I have written numerous times about the use of pheromones to reduce stress and stress-related problems in cats and dogs (1, 2, 3). Overall, the evidence for these products is weak, and it is likely they have little to no meaningful benefit. A new study of pheromone therapy in shelter cats appears to support this conclusion.
Chadwin RM. Bain MJ. Kass PH. Effect of a synthetic feline facial pheromone product on stress scores and incidence of upper respiratory tract infection in shelter cats. J Am Vet Med Assoc. 2017 Aug 15;251(4):413-420.
In this study, several hundred shelter cats were exposed to a pheromone diffuser or a placebo diffuser and assessed in terms of behavioral indicators of stress and incidence of upper respiratory infections (URI), which appear to occur more commonly with increases stress.
The methodology was generally sound, with appropriate randomization, blind assessment, and placebo controls. The study was under-powered, which means it is possible that a small difference between the groups may have not been detected in the statistical analysis. The authors also performed a large number of statistical comparisons of many variables. This is an approach which can raise the risk of falsely positive findings.
The findings, however, were pretty consistently negative. No difference was seen in stress scores or in the occurrence of URI between cats exposed to the pheromone and those exposed to the placebo. No evidence of harm from the pheromone treatment was seen, though this was not specifically sought.
As usual, no single study should be taken as the definitive answer to any medical question. However, in light of the fact that pheromones have been in use and studied extensively for decades and strong, consistent evidence of significant benefits has not been seen, this study strengthens the argument that these products do not, in fact, provide such benefits.
I’m currently taking the Fear Free certification program to complete two final credits of veterinary school. Initially I was a little annoyed that the Fear Free company has been able to market low-stress animal handling as their “invention”. If you think about it, they have a pretty good marketing strategy. They get a lot of vets and vet clinics to become “Ceritified Fear Free” with them, which makes clients think that anyone who isn’t “Certified Fear Free” must be a bunch of animal-abusers, I guess. It kind of reminds me of the Non-GMO marketing ploy. I decided to take the course anyway, as I thought that I could still learn something from the modules, or at least see what all the fuss is about.
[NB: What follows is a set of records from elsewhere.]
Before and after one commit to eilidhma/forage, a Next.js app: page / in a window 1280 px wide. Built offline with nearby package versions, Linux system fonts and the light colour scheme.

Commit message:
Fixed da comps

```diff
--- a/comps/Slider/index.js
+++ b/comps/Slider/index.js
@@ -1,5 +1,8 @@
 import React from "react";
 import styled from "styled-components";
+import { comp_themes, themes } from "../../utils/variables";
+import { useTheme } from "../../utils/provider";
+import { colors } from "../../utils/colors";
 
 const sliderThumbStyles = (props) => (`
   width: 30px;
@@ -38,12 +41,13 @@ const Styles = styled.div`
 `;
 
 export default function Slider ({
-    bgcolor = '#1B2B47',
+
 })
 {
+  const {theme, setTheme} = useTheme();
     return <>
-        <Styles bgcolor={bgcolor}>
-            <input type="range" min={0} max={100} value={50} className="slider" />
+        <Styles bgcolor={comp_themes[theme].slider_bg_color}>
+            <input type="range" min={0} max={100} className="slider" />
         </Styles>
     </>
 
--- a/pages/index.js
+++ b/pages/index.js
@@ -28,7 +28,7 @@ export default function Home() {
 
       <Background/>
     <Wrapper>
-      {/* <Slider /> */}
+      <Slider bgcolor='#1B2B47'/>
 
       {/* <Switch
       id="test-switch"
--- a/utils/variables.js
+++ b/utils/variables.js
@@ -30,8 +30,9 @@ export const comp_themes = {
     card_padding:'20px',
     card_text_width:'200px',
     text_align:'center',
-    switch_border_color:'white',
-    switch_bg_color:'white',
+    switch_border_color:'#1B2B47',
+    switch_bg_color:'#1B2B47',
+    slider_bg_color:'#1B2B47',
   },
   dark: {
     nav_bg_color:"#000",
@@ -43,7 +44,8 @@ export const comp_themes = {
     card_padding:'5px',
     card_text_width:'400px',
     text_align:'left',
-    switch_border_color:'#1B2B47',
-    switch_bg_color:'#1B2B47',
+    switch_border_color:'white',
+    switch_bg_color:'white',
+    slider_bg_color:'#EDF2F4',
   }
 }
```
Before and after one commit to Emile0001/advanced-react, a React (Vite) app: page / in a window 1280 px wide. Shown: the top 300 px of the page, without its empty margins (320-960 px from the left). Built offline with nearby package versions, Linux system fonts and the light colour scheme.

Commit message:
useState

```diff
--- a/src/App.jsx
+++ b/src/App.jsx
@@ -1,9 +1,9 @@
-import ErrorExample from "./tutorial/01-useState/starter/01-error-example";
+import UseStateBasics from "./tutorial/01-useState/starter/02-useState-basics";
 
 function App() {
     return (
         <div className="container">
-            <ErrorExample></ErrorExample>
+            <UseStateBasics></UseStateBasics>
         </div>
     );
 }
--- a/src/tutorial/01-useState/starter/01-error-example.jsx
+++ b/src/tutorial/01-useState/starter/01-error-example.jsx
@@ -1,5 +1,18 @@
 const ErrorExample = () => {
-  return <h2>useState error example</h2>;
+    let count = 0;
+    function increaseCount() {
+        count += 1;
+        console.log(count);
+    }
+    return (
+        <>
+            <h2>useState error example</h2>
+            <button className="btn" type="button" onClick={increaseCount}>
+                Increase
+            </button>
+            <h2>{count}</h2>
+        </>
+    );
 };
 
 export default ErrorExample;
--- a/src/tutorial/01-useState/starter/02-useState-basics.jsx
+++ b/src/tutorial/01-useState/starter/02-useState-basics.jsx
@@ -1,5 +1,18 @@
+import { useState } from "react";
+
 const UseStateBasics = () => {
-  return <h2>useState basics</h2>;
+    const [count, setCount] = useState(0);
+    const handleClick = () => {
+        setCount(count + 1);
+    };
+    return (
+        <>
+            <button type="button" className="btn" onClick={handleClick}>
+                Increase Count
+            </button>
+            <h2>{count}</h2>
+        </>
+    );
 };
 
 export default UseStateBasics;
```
Anyway, I noticed in the Fear Free modules that they really push the use of pheromones. It seems like every other slide mentions them, and on the module quizzes they often have them as answers to questions. They never talk about what evidence shows that pheromone therapy works, they just mention them like their efficacy is a well-known fact. That led me to look into the research (again) done on pheromones for the calming of pets. I found a post by Dr. Mikel Delgado (http://catsandsquirrels.com/feliway/) where she lists a bunch of studies done on pheromones. Only a couple showed positive effects of the pheromones, but turns out they were funded by Ceva, the company that creates Feliway. Turns out, Ceva is also one of the major sponsors of Fear Free. Makes me suspect that that’s why they mention pheromone sprays so much in their training modules. It’s frustrating, though, because I know so many students who take these modules, and I think they just assume that there is strong evidence that pheromone sprays are effective because they are mentioned so frequently in the modules.
I hope you continue to update your blogs regarding the pheromone sprays. Hopefully more research is done on the topic. I think that the use of pheromones is still a potential tool in veterinary medicine, but we can’t just keep pretending something works because we want it to. I thought you might find the connection between Ceva and Fear Free intersting as well.
I share your frustration with Fear Free. It is ridiculous to collect a mixture of common and uncontroversial handling techniques with dubious stuff like pheromones and then sell it as a dramatic innovation which veterinarians now feel obliged to buy in order to appear caring and interested in patient welfare. Many of our staff and colors have done the certification, and I see little difference in the methods compared with what we were already doing since most are already widespread practices.
As for the pheromone issue, the most recent summary of the evidence I have done was from my VPN column March, 2018. Still not much compelling evidence of meaningful benefits.
I wouldn’t say I’m an advocate of Fear Free, but I have seen some real improvement in patient handling skills in those who have taken the training. I’ve always tried to impress on staff that when handling, less is more, and then a bad experience with three techs and a veterinarian all piled on one dog to draw blood will only make that animal more challenging to handle the next time. For serious cases, I will sedate 1st, but I’d prefer not to for a routine visit. There are small things, like not staring at a cat or getting down on floor level with a dog to help ease some tension. Not magic, just common sense animal handling; when I was a senior veterinary student, we were trained in safe large animal handling but not small animals. That said, I find smearing peanut butter or Cheeze Whiz on the floor unwarrented, especially if an animal presents for food allergies or GI issues . We do use sprays; I don’t think they work in the fashion that companies claim, but they can help mask other scents, such as dog fur before going into a feline examination.